TASK TO CARRY OUT:
Please retype the data below line for line and leave out every picture.

━━━

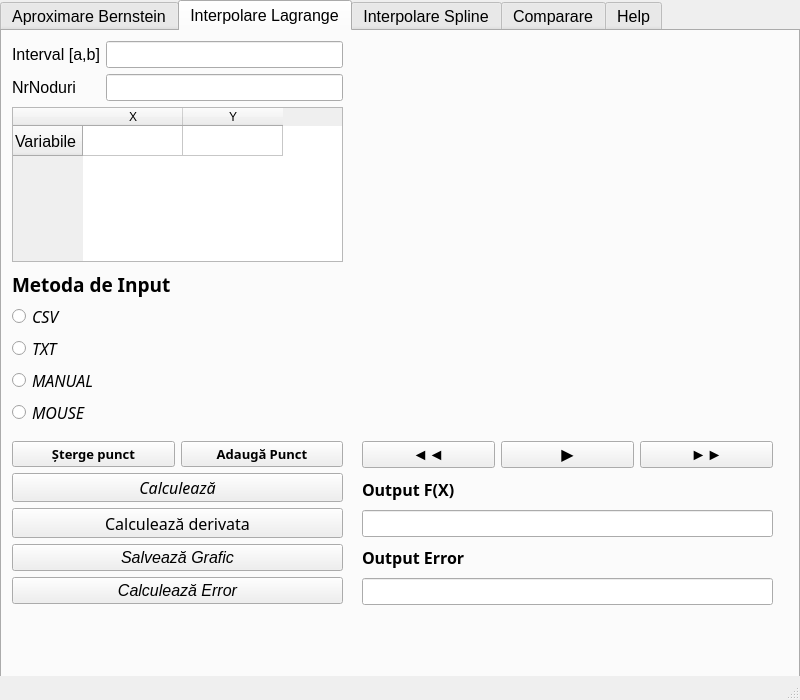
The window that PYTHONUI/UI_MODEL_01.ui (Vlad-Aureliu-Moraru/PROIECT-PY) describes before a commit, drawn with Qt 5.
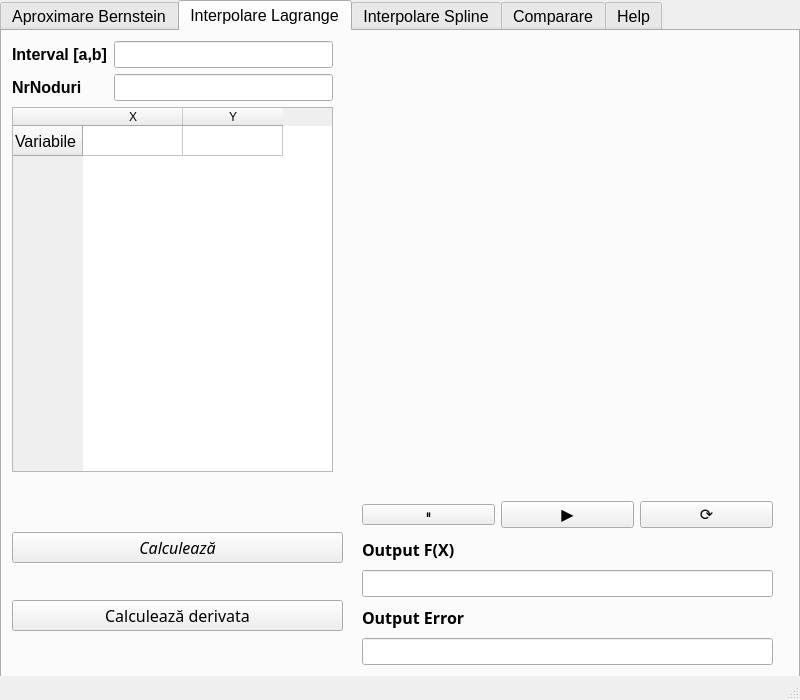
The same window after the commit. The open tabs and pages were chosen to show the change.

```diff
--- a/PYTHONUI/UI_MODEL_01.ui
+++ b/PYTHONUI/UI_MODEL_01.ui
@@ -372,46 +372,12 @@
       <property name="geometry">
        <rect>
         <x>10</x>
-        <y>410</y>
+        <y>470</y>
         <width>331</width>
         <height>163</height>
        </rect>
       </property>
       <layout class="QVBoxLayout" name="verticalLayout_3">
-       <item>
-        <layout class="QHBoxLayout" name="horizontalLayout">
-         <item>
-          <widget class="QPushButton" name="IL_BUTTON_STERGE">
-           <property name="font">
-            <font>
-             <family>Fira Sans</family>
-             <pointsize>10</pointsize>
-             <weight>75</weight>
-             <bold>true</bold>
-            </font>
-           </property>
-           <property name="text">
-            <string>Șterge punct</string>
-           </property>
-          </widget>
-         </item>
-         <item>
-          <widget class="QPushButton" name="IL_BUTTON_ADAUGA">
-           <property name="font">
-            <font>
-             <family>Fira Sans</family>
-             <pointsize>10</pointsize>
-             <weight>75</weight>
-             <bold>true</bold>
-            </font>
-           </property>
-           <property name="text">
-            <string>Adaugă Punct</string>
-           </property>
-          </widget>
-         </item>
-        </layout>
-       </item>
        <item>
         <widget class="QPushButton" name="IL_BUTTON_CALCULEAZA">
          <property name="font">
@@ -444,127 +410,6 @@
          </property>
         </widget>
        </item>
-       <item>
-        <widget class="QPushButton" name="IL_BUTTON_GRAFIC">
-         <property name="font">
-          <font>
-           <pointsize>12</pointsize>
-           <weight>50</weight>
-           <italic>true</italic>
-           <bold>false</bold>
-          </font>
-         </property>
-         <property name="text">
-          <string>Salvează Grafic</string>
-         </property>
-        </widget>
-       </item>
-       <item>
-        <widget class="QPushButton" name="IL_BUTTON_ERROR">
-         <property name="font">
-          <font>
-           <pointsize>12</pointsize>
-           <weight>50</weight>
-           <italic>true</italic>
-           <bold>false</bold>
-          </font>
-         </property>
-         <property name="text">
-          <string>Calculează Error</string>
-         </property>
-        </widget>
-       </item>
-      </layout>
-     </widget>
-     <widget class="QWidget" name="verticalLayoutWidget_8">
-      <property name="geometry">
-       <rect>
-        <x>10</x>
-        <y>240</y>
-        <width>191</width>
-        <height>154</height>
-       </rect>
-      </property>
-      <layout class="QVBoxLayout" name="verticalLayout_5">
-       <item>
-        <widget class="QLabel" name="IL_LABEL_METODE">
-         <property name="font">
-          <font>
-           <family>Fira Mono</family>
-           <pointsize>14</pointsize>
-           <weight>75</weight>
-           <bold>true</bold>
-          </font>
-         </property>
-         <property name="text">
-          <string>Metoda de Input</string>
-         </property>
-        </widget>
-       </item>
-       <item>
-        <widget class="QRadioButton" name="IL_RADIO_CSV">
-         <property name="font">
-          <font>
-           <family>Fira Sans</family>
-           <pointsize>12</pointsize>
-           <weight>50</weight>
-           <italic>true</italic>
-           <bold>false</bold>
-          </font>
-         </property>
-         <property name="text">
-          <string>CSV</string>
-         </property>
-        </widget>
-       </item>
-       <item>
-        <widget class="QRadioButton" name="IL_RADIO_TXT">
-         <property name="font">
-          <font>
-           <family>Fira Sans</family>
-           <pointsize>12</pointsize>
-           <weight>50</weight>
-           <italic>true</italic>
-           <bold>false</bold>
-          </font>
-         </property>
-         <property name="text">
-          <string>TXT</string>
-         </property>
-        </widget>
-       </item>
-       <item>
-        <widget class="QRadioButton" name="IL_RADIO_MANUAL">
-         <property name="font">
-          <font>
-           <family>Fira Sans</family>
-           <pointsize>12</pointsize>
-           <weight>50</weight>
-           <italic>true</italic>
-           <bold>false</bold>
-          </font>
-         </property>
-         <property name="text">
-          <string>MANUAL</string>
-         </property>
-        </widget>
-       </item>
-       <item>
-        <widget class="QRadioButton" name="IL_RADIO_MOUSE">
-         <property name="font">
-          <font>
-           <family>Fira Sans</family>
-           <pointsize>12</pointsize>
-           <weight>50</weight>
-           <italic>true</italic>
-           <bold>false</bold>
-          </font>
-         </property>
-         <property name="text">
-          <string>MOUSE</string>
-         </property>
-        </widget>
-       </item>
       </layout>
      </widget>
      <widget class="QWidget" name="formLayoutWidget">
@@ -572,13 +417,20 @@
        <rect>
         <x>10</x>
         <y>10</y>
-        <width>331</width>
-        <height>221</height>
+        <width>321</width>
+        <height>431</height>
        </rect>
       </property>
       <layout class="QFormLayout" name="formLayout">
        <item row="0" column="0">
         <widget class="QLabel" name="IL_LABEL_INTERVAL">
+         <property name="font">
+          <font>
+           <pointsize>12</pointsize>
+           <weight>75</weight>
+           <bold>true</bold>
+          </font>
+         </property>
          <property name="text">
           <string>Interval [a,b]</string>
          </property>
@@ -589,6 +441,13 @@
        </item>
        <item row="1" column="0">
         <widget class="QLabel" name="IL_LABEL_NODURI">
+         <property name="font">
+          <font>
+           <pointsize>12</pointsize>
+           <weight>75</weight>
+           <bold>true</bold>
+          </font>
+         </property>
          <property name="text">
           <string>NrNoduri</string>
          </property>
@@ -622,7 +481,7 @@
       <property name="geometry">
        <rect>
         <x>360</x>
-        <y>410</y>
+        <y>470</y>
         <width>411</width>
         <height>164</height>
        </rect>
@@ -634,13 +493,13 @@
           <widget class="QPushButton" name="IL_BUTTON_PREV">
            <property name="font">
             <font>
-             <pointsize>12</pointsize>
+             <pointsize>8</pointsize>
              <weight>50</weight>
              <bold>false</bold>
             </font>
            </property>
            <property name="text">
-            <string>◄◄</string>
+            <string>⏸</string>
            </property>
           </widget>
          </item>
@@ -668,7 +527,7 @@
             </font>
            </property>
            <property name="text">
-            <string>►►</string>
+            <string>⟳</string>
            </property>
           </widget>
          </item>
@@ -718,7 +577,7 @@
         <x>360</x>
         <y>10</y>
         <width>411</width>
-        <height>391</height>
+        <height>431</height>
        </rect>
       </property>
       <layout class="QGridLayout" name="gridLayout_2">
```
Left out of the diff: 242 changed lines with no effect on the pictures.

━━━

RESPONSE:
The window that PYTHONUI/UI_MODEL_01.ui (Vlad-Aureliu-Moraru/PROIECT-PY) describes before a commit, drawn with Qt 5.
The same window after the commit. The open tabs and pages were chosen to show the change.

```diff
--- a/PYTHONUI/UI_MODEL_01.ui
+++ b/PYTHONUI/UI_MODEL_01.ui
@@ -372,46 +372,12 @@
       <property name="geometry">
        <rect>
         <x>10</x>
-        <y>410</y>
+        <y>470</y>
         <width>331</width>
         <height>163</height>
        </rect>
       </property>
       <layout class="QVBoxLayout" name="verticalLayout_3">
-       <item>
-        <layout class="QHBoxLayout" name="horizontalLayout">
-         <item>
-          <widget class="QPushButton" name="IL_BUTTON_STERGE">
-           <property name="font">
-            <font>
-             <family>Fira Sans</family>
-             <pointsize>10</pointsize>
-             <weight>75</weight>
-             <bold>true</bold>
-            </font>
-           </property>
-           <property name="text">
-            <string>Șterge punct</string>
-           </property>
-          </widget>
-         </item>
-         <item>
-          <widget class="QPushButton" name="IL_BUTTON_ADAUGA">
-           <property name="font">
-            <font>
-             <family>Fira Sans</family>
-             <pointsize>10</pointsize>
-             <weight>75</weight>
-             <bold>true</bold>
-            </font>
-           </property>
-           <property name="text">
-            <string>Adaugă Punct</string>
-           </property>
-          </widget>
-         </item>
-        </layout>
-       </item>
        <item>
         <widget class="QPushButton" name="IL_BUTTON_CALCULEAZA">
          <property name="font">
@@ -444,127 +410,6 @@
          </property>
         </widget>
        </item>
-       <item>
-        <widget class="QPushButton" name="IL_BUTTON_GRAFIC">
-         <property name="font">
-          <font>
-           <pointsize>12</pointsize>
-           <weight>50</weight>
-           <italic>true</italic>
-           <bold>false</bold>
-          </font>
-         </property>
-         <property name="text">
-          <string>Salvează Grafic</string>
-         </property>
-        </widget>
-       </item>
-       <item>
-        <widget class="QPushButton" name="IL_BUTTON_ERROR">
-         <property name="font">
-          <font>
-           <pointsize>12</pointsize>
-           <weight>50</weight>
-           <italic>true</italic>
-           <bold>false</bold>
-          </font>
-         </property>
-         <property name="text">
-          <string>Calculează Error</string>
-         </property>
-        </widget>
-       </item>
-      </layout>
-     </widget>
-     <widget class="QWidget" name="verticalLayoutWidget_8">
-      <property name="geometry">
-       <rect>
-        <x>10</x>
-        <y>240</y>
-        <width>191</width>
-        <height>154</height>
-       </rect>
-      </property>
-      <layout class="QVBoxLayout" name="verticalLayout_5">
-       <item>
-        <widget class="QLabel" name="IL_LABEL_METODE">
-         <property name="font">
-          <font>
-           <family>Fira Mono</family>
-           <pointsize>14</pointsize>
-           <weight>75</weight>
-           <bold>true</bold>
-          </font>
-         </property>
-         <property name="text">
-          <string>Metoda de Input</string>
-         </property>
-        </widget>
-       </item>
-       <item>
-        <widget class="QRadioButton" name="IL_RADIO_CSV">
-         <property name="font">
-          <font>
-           <family>Fira Sans</family>
-           <pointsize>12</pointsize>
-           <weight>50</weight>
-           <italic>true</italic>
-           <bold>false</bold>
-          </font>
-         </property>
-         <property name="text">
-          <string>CSV</string>
-         </property>
-        </widget>
-       </item>
-       <item>
-        <widget class="QRadioButton" name="IL_RADIO_TXT">
-         <property name="font">
-          <font>
-           <family>Fira Sans</family>
-           <pointsize>12</pointsize>
-           <weight>50</weight>
-           <italic>true</italic>
-           <bold>false</bold>
-          </font>
-         </property>
-         <property name="text">
-          <string>TXT</string>
-         </property>
-        </widget>
-       </item>
-       <item>
-        <widget class="QRadioButton" name="IL_RADIO_MANUAL">
-         <property name="font">
-          <font>
-           <family>Fira Sans</family>
-           <pointsize>12</pointsize>
-           <weight>50</weight>
-           <italic>true</italic>
-           <bold>false</bold>
-          </font>
-         </property>
-         <property name="text">
-          <string>MANUAL</string>
-         </property>
-        </widget>
-       </item>
-       <item>
-        <widget class="QRadioButton" name="IL_RADIO_MOUSE">
-         <property name="font">
-          <font>
-           <family>Fira Sans</family>
-           <pointsize>12</pointsize>
-           <weight>50</weight>
-           <italic>true</italic>
-           <bold>false</bold>
-          </font>
-         </property>
-         <property name="text">
-          <string>MOUSE</string>
-         </property>
-        </widget>
-       </item>
       </layout>
      </widget>
      <widget class="QWidget" name="formLayoutWidget">
@@ -572,13 +417,20 @@
        <rect>
         <x>10</x>
         <y>10</y>
-        <width>331</width>
-        <height>221</height>
+        <width>321</width>
+        <height>431</height>
        </rect>
       </property>
       <layout class="QFormLayout" name="formLayout">
        <item row="0" column="0">
         <widget class="QLabel" name="IL_LABEL_INTERVAL">
+         <property name="font">
+          <font>
+           <pointsize>12</pointsize>
+           <weight>75</weight>
+           <bold>true</bold>
+          </font>
+         </property>
          <property name="text">
           <string>Interval [a,b]</string>
          </property>
@@ -589,6 +441,13 @@
        </item>
        <item row="1" column="0">
         <widget class="QLabel" name="IL_LABEL_NODURI">
+         <property name="font">
+          <font>
+           <pointsize>12</pointsize>
+           <weight>75</weight>
+           <bold>true</bold>
+          </font>
+         </property>
          <property name="text">
           <string>NrNoduri</string>
          </property>
@@ -622,7 +481,7 @@
       <property name="geometry">
        <rect>
         <x>360</x>
-        <y>410</y>
+        <y>470</y>
         <width>411</width>
         <height>164</height>
        </rect>
@@ -634,13 +493,13 @@
           <widget class="QPushButton" name="IL_BUTTON_PREV">
            <property name="font">
             <font>
-             <pointsize>12</pointsize>
+             <pointsize>8</pointsize>
              <weight>50</weight>
              <bold>false</bold>
             </font>
            </property>
            <property name="text">
-            <string>◄◄</string>
+            <string>⏸</string>
            </property>
           </widget>
          </item>
@@ -668,7 +527,7 @@
             </font>
            </property>
            <property name="text">
-            <string>►►</string>
+            <string>⟳</string>
            </property>
           </widget>
          </item>
@@ -718,7 +577,7 @@
         <x>360</x>
         <y>10</y>
         <width>411</width>
-        <height>391</height>
+        <height>431</height>
        </rect>
       </property>
       <layout class="QGridLayout" name="gridLayout_2">
```
Left out of the diff: 242 changed lines with no effect on the pictures.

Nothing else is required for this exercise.